When I use the term “gender spectrum,” you might think in terms of masculinity on one end and femininity on the other. We hear men being prompted to “get in touch with your feminine side.” (For some reason, women never seem to be exhorted to “get in touch with your masculine side.” Huh.)
But I don’t think that’s the way it works. In Genesis 1, we are told that “God created them male and female” (Genesis 1:27). I think, rather, that there is one spectrum of masculinity and another spectrum of femininity. I also think that God is the one who chooses where on the spectrum babies are born, according to His design and for His pleasure and glory.
The Femininity Spectrum
I suggest that little girls come into the world at some point on a femininity spectrum. On one end is the girly-girl who comes out of the womb asking for the little flower headband to wear in the hospital nursery, and she keeps on running toward all things frilly and girly. She loves pink, loves to wear dresses and twirl around to “be pretty,” wants to wear nail polish and makeup just like Mommy (or like the other ladies she sees on TV). On the other end of the spectrum is the tomboy jockette, who can’t stand wearing dresses, wants to climb trees and play tackle football with the boys. These girls are often gifted athletically and many are natural leaders. When these little girls’ type of femininity is supported and encouraged, they are comfortable in their skin just the way God made them. Wise parents also make sure they wear dresses and “act like a lady” when it’s time to do that—with the promise that when they get home, they can put their jeans or sweats back on and be comfortable.
Sometimes, though, girly-girl types can morph into “mean girls” and inform the jockettes that they’re not good enough as girls, and they can receive the message that it’s not okay to be the kind of girl they are, the kind of girl God chose for them to be because He has a good plan for them. They can grow up not feeling secure in their femininity.
The Masculinity Spectrum
On one end is the rough-and-tumble boy—athletic, noisy, enjoys getting dirty. He bonds to other boys shoulder-to-shoulder, engaging in common activities or tasks, and tends to find face-to-face interaction intimidating. On the other end of the spectrum from the athletic boy is the aesthetic boy: emotionally sensitive, gifted in art, music, theater, dance, or some other kind of art. He usually avoids athletics, getting dirty, and anything having to do with balls coming at him. He bonds eyeball-to-eyeball, connecting to others’ hearts through their eyes the way most girls do, but they are not girls. And then, of course, there is everything in between.
In our culture, we tend to define masculinity in terms of the rough-and-tumble type ONLY, but I don’t think God agrees, since He delights to create so many sensitive boys and those who are a balance between the two.
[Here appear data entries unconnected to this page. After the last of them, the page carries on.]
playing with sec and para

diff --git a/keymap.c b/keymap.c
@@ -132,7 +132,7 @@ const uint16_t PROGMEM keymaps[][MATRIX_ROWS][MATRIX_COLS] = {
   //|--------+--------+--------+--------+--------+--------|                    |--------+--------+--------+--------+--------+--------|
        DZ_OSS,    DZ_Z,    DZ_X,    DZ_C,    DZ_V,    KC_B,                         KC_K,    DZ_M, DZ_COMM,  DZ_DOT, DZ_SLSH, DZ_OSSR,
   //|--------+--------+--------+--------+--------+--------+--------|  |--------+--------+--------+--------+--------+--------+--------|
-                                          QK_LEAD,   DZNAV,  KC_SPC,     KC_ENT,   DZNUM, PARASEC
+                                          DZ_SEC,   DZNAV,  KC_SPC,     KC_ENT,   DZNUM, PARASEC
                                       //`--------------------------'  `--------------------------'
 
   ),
In fact, even as toddlers, they can reveal themselves by responding to another child’s upset by dropping what they’re doing and going over to pat them, soothe them, and attempt to comfort them: “You okay? It’s okay.” This sensitivity is a beautiful thing to behold, but it can get a little boy in trouble. Since we define masculinity so narrowly, it is easy to marginalize and shame the masculinity of the sensitive boy. Especially if his daddy is a rough-and-tumble sort of man who is flummoxed by a little boy who would rather Daddy read to him than throw a football.
If the sensitive boy is affirmed in his type of masculinity, he can grow up to be a phenomenal husband, father, pastor, counselor, artist, musician, dancer—the list goes on. When tomboy girls are loved and accepted by their parents just the way they are, they can grow up to be great moms and teachers and scout leaders, especially of boys. If, however, they are ostracized for the way they are designed, they can burn with the indignity of being “other than.”
It’s these sensitive, gifted boys that are most at risk for embracing a gay identity, especially when others wound them by slapping false labels on them, even from a young age: gay, queer, homo, fag. Tomboy girls, especially the ones gifted athletically, are quickly tagged with ugly false labels as well: lez, queer, gay. They can easily think, “What do others know that I don’t know? If they say it, it must be true.”
But it’s not true. They’re not gay, they’re gifted. If only they could be helped to see themselves that way!
Our goal as adults should be to help all children grow into gender-secure, emotionally healthy kids who are glad God made them a boy or a girl, and are comfortable in their own skins just the way God made them. I think it starts with affirming the different kinds of masculinity and femininity. It’s ALL good!
This blog post originally appeared at
on January 4, 2011.